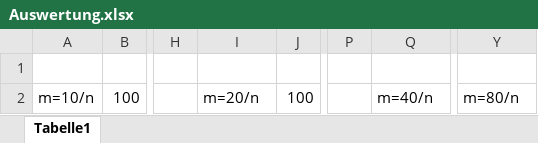
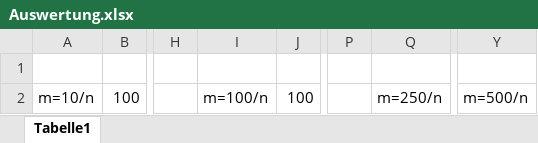
Before and after one commit to SandroBeer/Unistuff, an Excel workbook: Datenstrukturen und Algorithmen/Übungsserie 6/Auswertung.xlsx, sheet Tabelle1, drawn as a sheet; only a part is shown, gaps mark what is left out; values as stored, in another font and other column widths than the file's, no borders; the diff names each change by its address in the sheet, - before the commit and + after, or states it on an @@ line.

```diff
--- a/Datenstrukturen und Algorithmen/Übungsserie 6/Auswertung.xlsx (sheet Tabelle1)
+++ b/Datenstrukturen und Algorithmen/Übungsserie 6/Auswertung.xlsx (sheet Tabelle1)
-I2: m=20/n
+I2: m=100/n
-Q2: m=40/n
+Q2: m=250/n
-Y2: m=80/n
+Y2: m=500/n
```
Also changed, not shown: 1 other file.
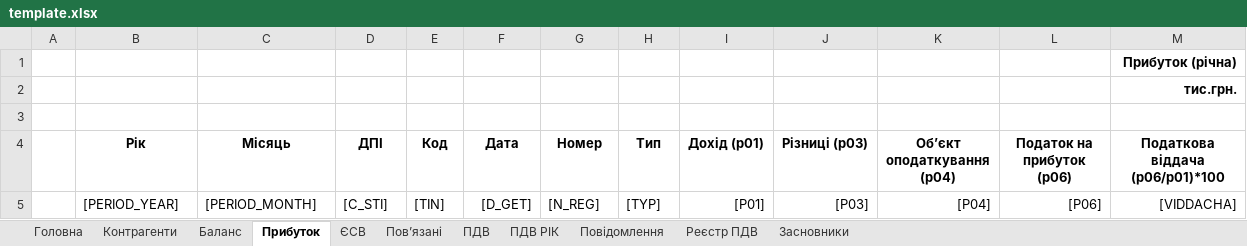
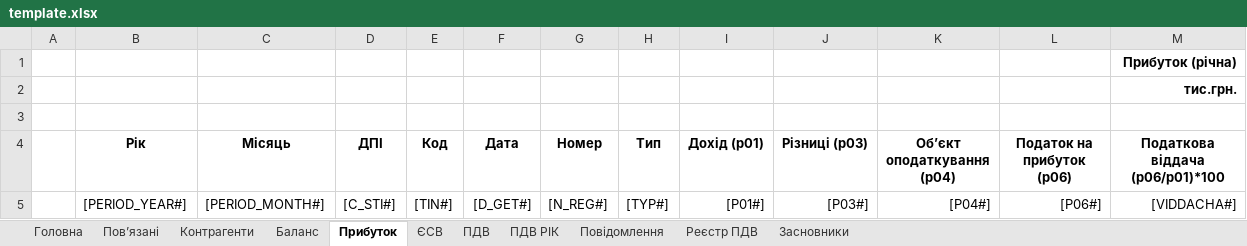
Before and after one commit to tolik8/passport, an Excel workbook: xls/passport/template.xlsx, sheet Прибуток, drawn as a sheet; values as stored, in another font and other column widths than the file's, no borders; the diff names each change by its address in the sheet, - before the commit and + after, or states it on an @@ line.

```diff
--- a/xls/passport/template.xlsx (sheet Прибуток)
+++ b/xls/passport/template.xlsx (sheet Прибуток)
@@ sheet tab order changed: Головна | Пов’язані | Контрагенти | Баланс | Прибуток | ЄСВ | ПДВ | ПДВ РІК | Повідомлення | Реєстр ПДВ | Засновники @@
-B5 (Рік): [PERIOD_YEAR]
+B5 (Рік): [PERIOD_YEAR#]
-C5 (Місяць): [PERIOD_MONTH]
+C5 (Місяць): [PERIOD_MONTH#]
-D5 (ДПІ): [C_STI]
+D5 (ДПІ): [C_STI#]
-E5 (Код): [TIN]
+E5 (Код): [TIN#]
-F5 (Дата): [D_GET]
+F5 (Дата): [D_GET#]
-G5 (Номер): [N_REG]
+G5 (Номер): [N_REG#]
-H5 (Тип): [TYP]
+H5 (Тип): [TYP#]
-I5 (Дохід (р01)): [P01]
+I5 (Дохід (р01)): [P01#]
-J5 (Різниці (р03)): [P03]
+J5 (Різниці (р03)): [P03#]
-K5 (Об’єкт оподаткування (р04)): [P04]
+K5 (Об’єкт оподаткування (р04)): [P04#]
-L5 (Податок на прибуток (р06)): [P06]
+L5 (Податок на прибуток (р06)): [P06#]
-M5 (Податкова віддача (р06/р01)*100): [VIDDACHA]
+M5 (Податкова віддача (р06/р01)*100): [VIDDACHA#]
```
Also changed, not shown: sheet ПДВ, sheet Пов’язані, sheet Баланс, sheet Контрагенти, sheet ПДВ РІК, sheet Реєстр ПДВ, 4 more sheets, 13 other files.
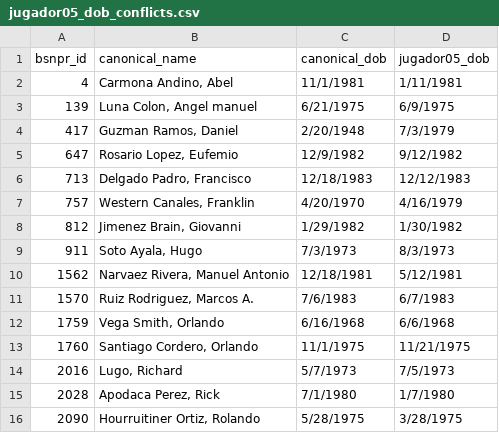
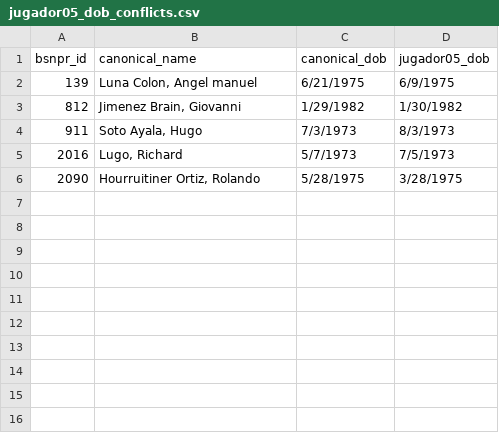
Before and after one commit to benniz888/bsn-archivo, a CSV file: data/interim/jugador05_dob_conflicts.csv, drawn as a sheet.

```diff
--- a/data/interim/jugador05_dob_conflicts.csv
+++ b/data/interim/jugador05_dob_conflicts.csv
@@ -1,16 +1,6 @@
 bsnpr_id,canonical_name,canonical_dob,jugador05_dob
-4,"Carmona Andino, Abel",11/1/1981,1/11/1981
 139,"Luna Colon, Angel manuel",6/21/1975,6/9/1975
-417,"Guzman Ramos, Daniel",2/20/1948,7/3/1979
-647,"Rosario Lopez, Eufemio",12/9/1982,9/12/1982
-713,"Delgado Padro, Francisco",12/18/1983,12/12/1983
-757,"Western Canales, Franklin",4/20/1970,4/16/1979
 812,"Jimenez Brain, Giovanni",1/29/1982,1/30/1982
 911,"Soto Ayala, Hugo",7/3/1973,8/3/1973
-1562,"Narvaez Rivera, Manuel Antonio",12/18/1981,5/12/1981
-1570,"Ruiz Rodriguez, Marcos A.",7/6/1983,6/7/1983
-1759,"Vega Smith, Orlando",6/16/1968,6/6/1968
-1760,"Santiago Cordero, Orlando",11/1/1975,11/21/1975
 2016,"Lugo, Richard",5/7/1973,7/5/1973
-2028,"Apodaca Perez, Rick",7/1/1980,1/7/1980
 2090,"Hourruitiner Ortiz, Rolando",5/28/1975,3/28/1975
```
Also changed, not shown: data/clean/players_canonical.csv, 18 other files.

**HOW TO COMPLETE THIS TASK**
In the material above, find every line that has the string "data" and pull those lines out.

**EXERCISE OUTPUT**
Before and after one commit to benniz888/bsn-archivo, a CSV file: data/interim/jugador05_dob_conflicts.csv, drawn as a sheet.
--- a/data/interim/jugador05_dob_conflicts.csv
+++ b/data/interim/jugador05_dob_conflicts.csv
Also changed, not shown: data/clean/players_canonical.csv, 18 other files.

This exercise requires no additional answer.